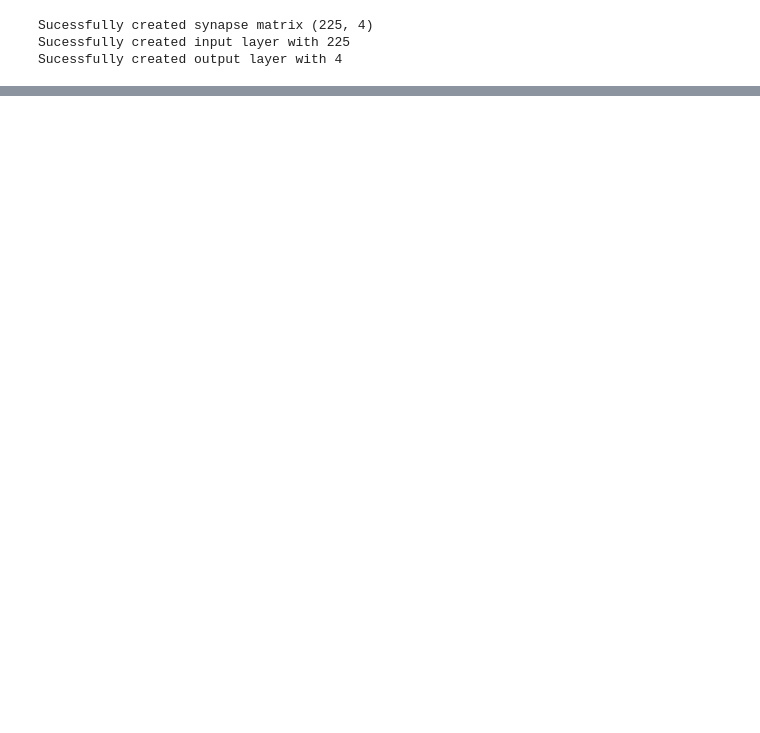
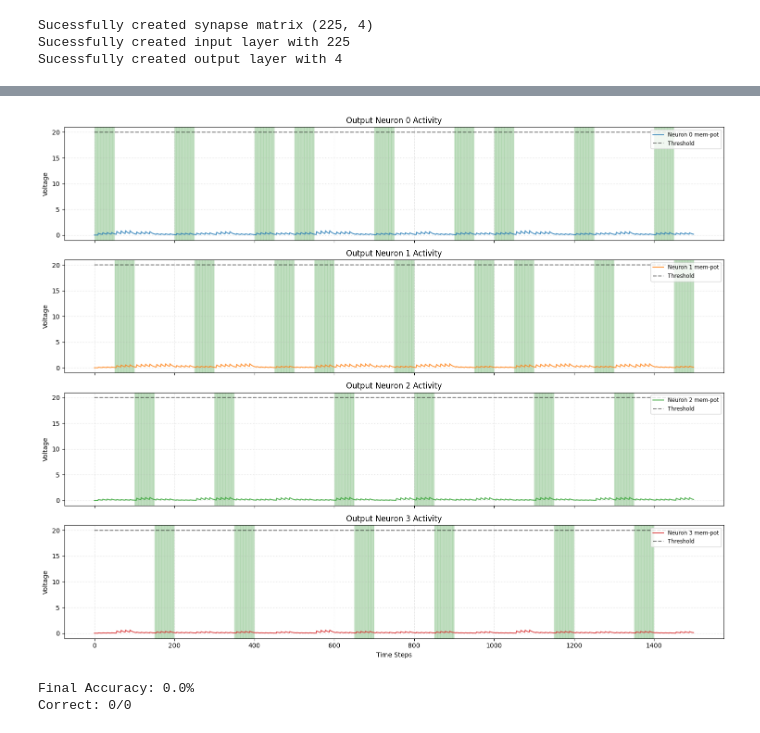
Before and after one commit to robotgreier/python_neural_network, a Jupyter notebook: Python_Twin/Bachelor_SNN_Test/Python_NN/Custom_SNN_testing.ipynb, the cells around one changed output, grey strips where cells are left out. Drawn from its saved outputs; the diff is of its cells as text; code cells hidden in the pictures; blank space fills up the shorter version.

```diff
--- a/Python_Twin/Bachelor_SNN_Test/Python_NN/Custom_SNN_testing.ipynb
+++ b/Python_Twin/Bachelor_SNN_Test/Python_NN/Custom_SNN_testing.ipynb
@@ -670,0 +897,15 @@ Correct: 158/623
+# %%
+
+# Instantiate synapses as a weight matrix, with all weights starting at 0.03
+#input_to_output_synapses = np.full((input_size, output_size), 0.03)
+input_to_output_synapses = np.random.uniform(0.05, 0.6, (input_size, output_size))
+print(f"Weight stats per output neuron:")
+for j in range(output_size):
+    print(f"  Neuron {j}: mean={input_to_output_synapses[:, j].mean():.3f}, std={input_to_output_synapses[:, j].std():.3f}")
+
+# Instantiate layers as litst of neurons
+input_neurons = [LIF_simpler(beta=beta, threshold=threshold, learning_rate=learning_rate, reset=reset_val) for _ in range(input_size)]
+output_neurons = [LIF_simpler(beta=beta, threshold=threshold, learning_rate=learning_rate, reset=reset_val) for _ in range(output_size)]
+
+print(f"Sucessfully created input layer with {len(input_neurons)}")
+print(f"Sucessfully created output layer with {len(output_neurons)}")
@@ -670,0 +1125,23 @@ Correct: 158/623
+# %%
+# Run the updated plot
+plot_neuron_dynamics(mem_hist, thresh_hist, spike_hist, target_hist)
+
+
+# Add after your loop
+correct_count = 0
+total_count = 0
+
+for t in range(len(spike_hist)):
+    if any(spike_hist[t]):  # If any neuron fired
+        winner = np.argmax(spike_hist[t])
+        if winner == target_hist[t]:
+            correct_count += 1
+        total_count += 1
+
+accuracy = 100 * correct_count / total_count if total_count > 0 else 0
+print(f"\nFinal Accuracy: {accuracy:.1f}%")
+print(f"Correct: {correct_count}/{total_count}")
+# %% [output]
+[figure, added]
+Final Accuracy: 0.0%
+Correct: 0/0
```
Also changed, not shown: parts of 20 cells of this notebook, 2 other files.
------------------------------------------------
- Exercise brief -
Repeat the listing exactly, pictures excluded.

- Exercise output -
Before and after one commit to robotgreier/python_neural_network, a Jupyter notebook: Python_Twin/Bachelor_SNN_Test/Python_NN/Custom_SNN_testing.ipynb, the cells around one changed output, grey strips where cells are left out. Drawn from its saved outputs; the diff is of its cells as text; code cells hidden in the pictures; blank space fills up the shorter version.

```diff
--- a/Python_Twin/Bachelor_SNN_Test/Python_NN/Custom_SNN_testing.ipynb
+++ b/Python_Twin/Bachelor_SNN_Test/Python_NN/Custom_SNN_testing.ipynb
@@ -670,0 +897,15 @@ Correct: 158/623
+# %%
+
+# Instantiate synapses as a weight matrix, with all weights starting at 0.03
+#input_to_output_synapses = np.full((input_size, output_size), 0.03)
+input_to_output_synapses = np.random.uniform(0.05, 0.6, (input_size, output_size))
+print(f"Weight stats per output neuron:")
+for j in range(output_size):
+    print(f"  Neuron {j}: mean={input_to_output_synapses[:, j].mean():.3f}, std={input_to_output_synapses[:, j].std():.3f}")
+
+# Instantiate layers as litst of neurons
+input_neurons = [LIF_simpler(beta=beta, threshold=threshold, learning_rate=learning_rate, reset=reset_val) for _ in range(input_size)]
+output_neurons = [LIF_simpler(beta=beta, threshold=threshold, learning_rate=learning_rate, reset=reset_val) for _ in range(output_size)]
+
+print(f"Sucessfully created input layer with {len(input_neurons)}")
+print(f"Sucessfully created output layer with {len(output_neurons)}")
@@ -670,0 +1125,23 @@ Correct: 158/623
+# %%
+# Run the updated plot
+plot_neuron_dynamics(mem_hist, thresh_hist, spike_hist, target_hist)
+
+
+# Add after your loop
+correct_count = 0
+total_count = 0
+
+for t in range(len(spike_hist)):
+    if any(spike_hist[t]):  # If any neuron fired
+        winner = np.argmax(spike_hist[t])
+        if winner == target_hist[t]:
+            correct_count += 1
+        total_count += 1
+
+accuracy = 100 * correct_count / total_count if total_count > 0 else 0
+print(f"\nFinal Accuracy: {accuracy:.1f}%")
+print(f"Correct: {correct_count}/{total_count}")
+# %% [output]
+[figure, added]
+Final Accuracy: 0.0%
+Correct: 0/0
```
Also changed, not shown: parts of 20 cells of this notebook, 2 other files.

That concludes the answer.